ABE Target Population--The ABE target population is adults, aged 16 and older, who have not completed high school or who need to improve their basic skills.
Affix--An affix is a word part attached to the beginning or end of a "root word." It is a general term that includes both prefixes (pre, un, dis, etc.) and suffixes (ful, less, ly, etc.). An affix may change the meaning (happy, unhappy) or function of a word. For example, ly changes an adjective to an adverb, as in "The happy child played happily."
Alphabetics--Alphabetics refers to the skills related to using letters to represent the sounds of language (the sound-symbol relationship). Alphabetics skills include both phonemic awareness and decoding.
Antonym--An antonym is a word that is opposite in meaning to another word. An antonym for dark is light.
Assessment--Assessment in education is the process of collecting and analyzing data to make educational decisions. Assessment is a general term that refers to tests and other measures, like oral reading performances, collections of writings and other work products, teacher observations, and self-evaluations.
CASAS--Comprehensive Adult Student Assessment System
Computer-assisted instruction (CAI)--The term computer-assisted instruction refers to computer-based learning programs that present content sequentially, request responses from the learner, and provide immediate feedback for each response. CAI programs usually include tests and keep records of each individual's progress.
Consonant blends--A consonant blend is a cluster of two or three consonants at the beginning or end of a word or syllable. All the letter-sounds are pronounced, but are blended quickly together. The word brisk has two consonant blends: br and sk.
Consonant digraphs--A consonant digraph is a combination of consonants that represent one sound (sh, th, ch, ph).
Context clues--Context clues are sources of information from the surrounding text that indicate the meaning and/or pronunciation of a word. A reader may find clues in the sentence in which the word occurs, especially when restatements, definitions, or examples are provided. Clues also may be found elsewhere in the text or pictures.
Continuant sound--A continuant sound is produced as an "uninterrupted air flow" (Harris & Hodges, 1995, p. 44). A speaker can continue the sound, allowing for smooth blending with the next sound in a word. Examples of continuant sounds are /s/, /m/, /f/, and all the vowel sounds. See stop sound.
Decoding--In its broadest sense, decoding is what readers do to identify words in order to translate written language to oral language.
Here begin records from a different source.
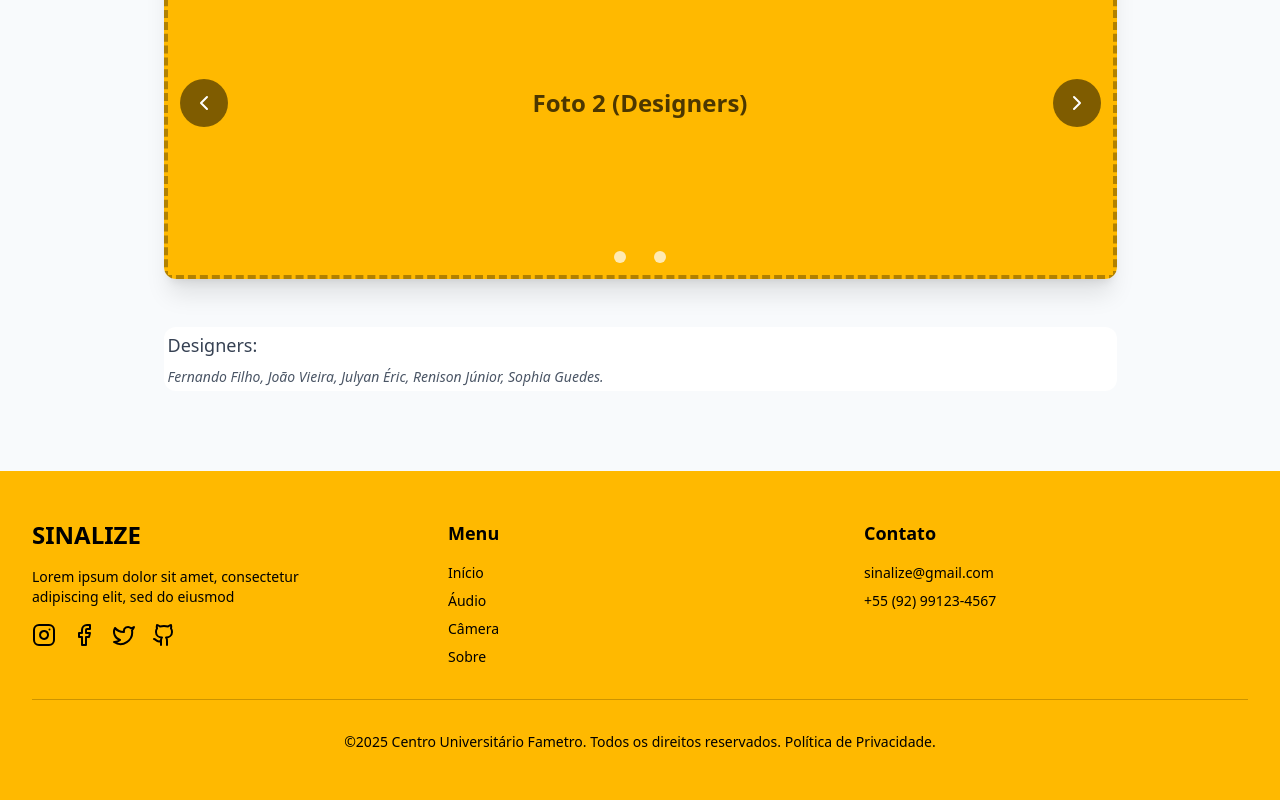
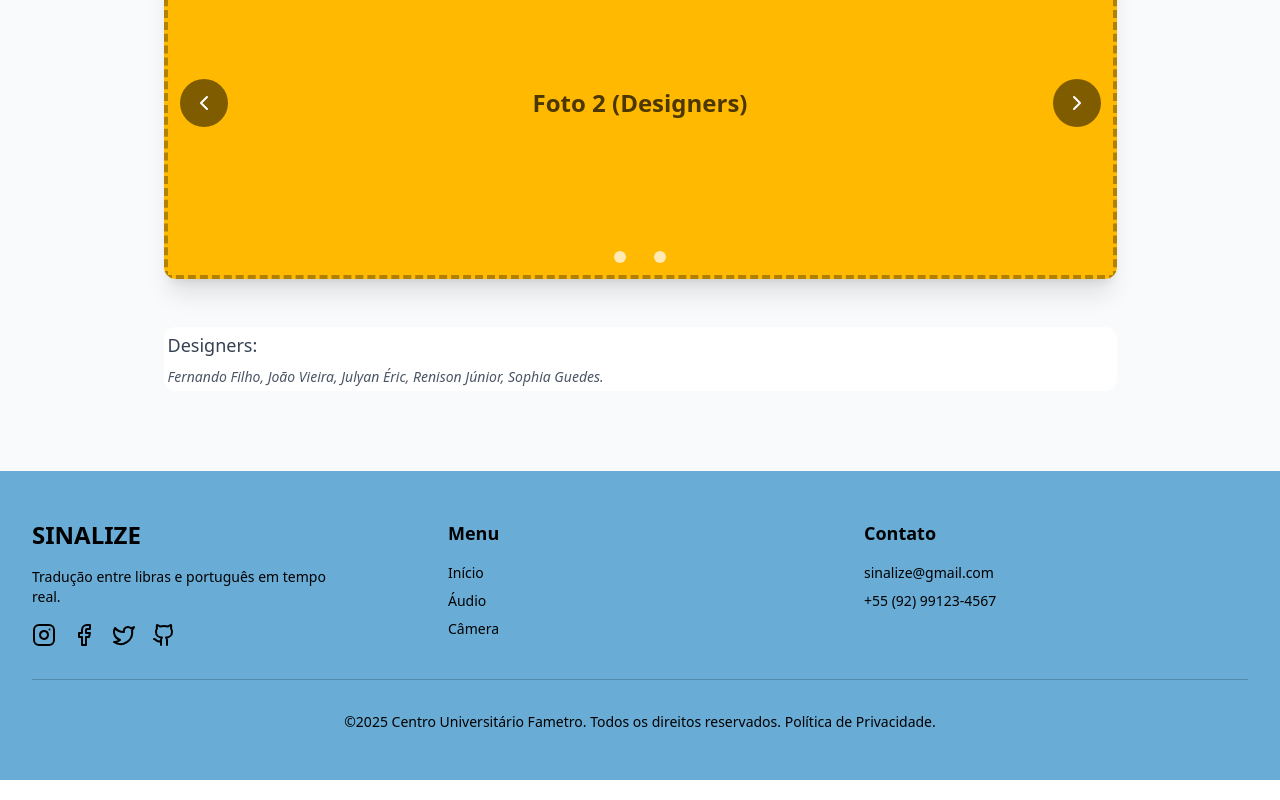
Before and after one commit to Alexandrediasss/Sinalize-Frontend, a React (Vite) app: page /sobre in a window 1280 px wide. Shown: the part 1413-2213 px from the top of the page. Built offline with nearby package versions, Linux system fonts and the light colour scheme.

Commit message:
Mudando a cor do footer

```diff
--- a/src/components/Footer/index.jsx
+++ b/src/components/Footer/index.jsx
@@ -5,19 +5,18 @@ import { Instagram, Facebook, Twitter, Github } from 'lucide-react'
 const menuLinks = [
     { name: 'Início', path: '/' },
     { name: 'Áudio', path: '/audio' },
-    { name: 'Câmera', path: '/camera' },
-    { name: 'Sobre', path: '/sobre' },
+    { name: 'Câmera', path: '/camera' }
 ]
 
 function Footer() {
     return (
-        <footer className="bg-amber-400 text-black">
+        <footer className="bg-[#69ACD5] text-black">
             <div className="mx-auto max-w-7xl px-4 sm:px-6 lg:px-8 py-12">
                 <div className="grid grid-cols-1 md:grid-cols-3 gap-8 mb-8">
                     <div className="space-y-4">
                         <h2 className="text-2xl font-bold">SINALIZE</h2>
                         <p className="text-sm max-w-xs">
-                            Lorem ipsum dolor sit amet, consectetur adipiscing elit, sed do eiusmod
+                            Tradução entre libras e português em tempo real.
                         </p>
                         <div className="flex space-x-4">
                             <a href="#" className="hover:text-gray-700">
```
Decoding may include using letter-sound and syllable-sound correspondences, common spelling patterns, and sight-word memory. See phonological decoding.
Diphthong--A diphthong is a vowel sound that begins with one vowel and slides into another. Examples are the sounds often represented by ou and ow, or oi and oy.
Dysfluent--The word dysfluent describes speaking or reading that is repetitious, hesitant, "choppy," or in any way not fluent.
Dyslexia--Dyslexia is a type of learning disability. It is a specific language-based disorder characterized by problems in learning to read, write, and spell, and specifically, difficulty with single-word decoding. A person with dyslexia has reading skills significantly below what might be expected of the individual based on cognitive ability and educational experiences. See learning disability and reading disability.
Elision--The word elision, when used in the context of reading, usually refers to the omission of a sound or syllable in a word. Phoneme deletion tasks are examples of elision (e.g., "say stack without the /s/").
ESL--ESL stands for English as a Second Language. The term may refer to the program--which provides instruction for immigrants in speaking, understanding, reading, and writing English--or the learners (as in ESL adults). These students are also called English language learners (ELLs). See ESOL.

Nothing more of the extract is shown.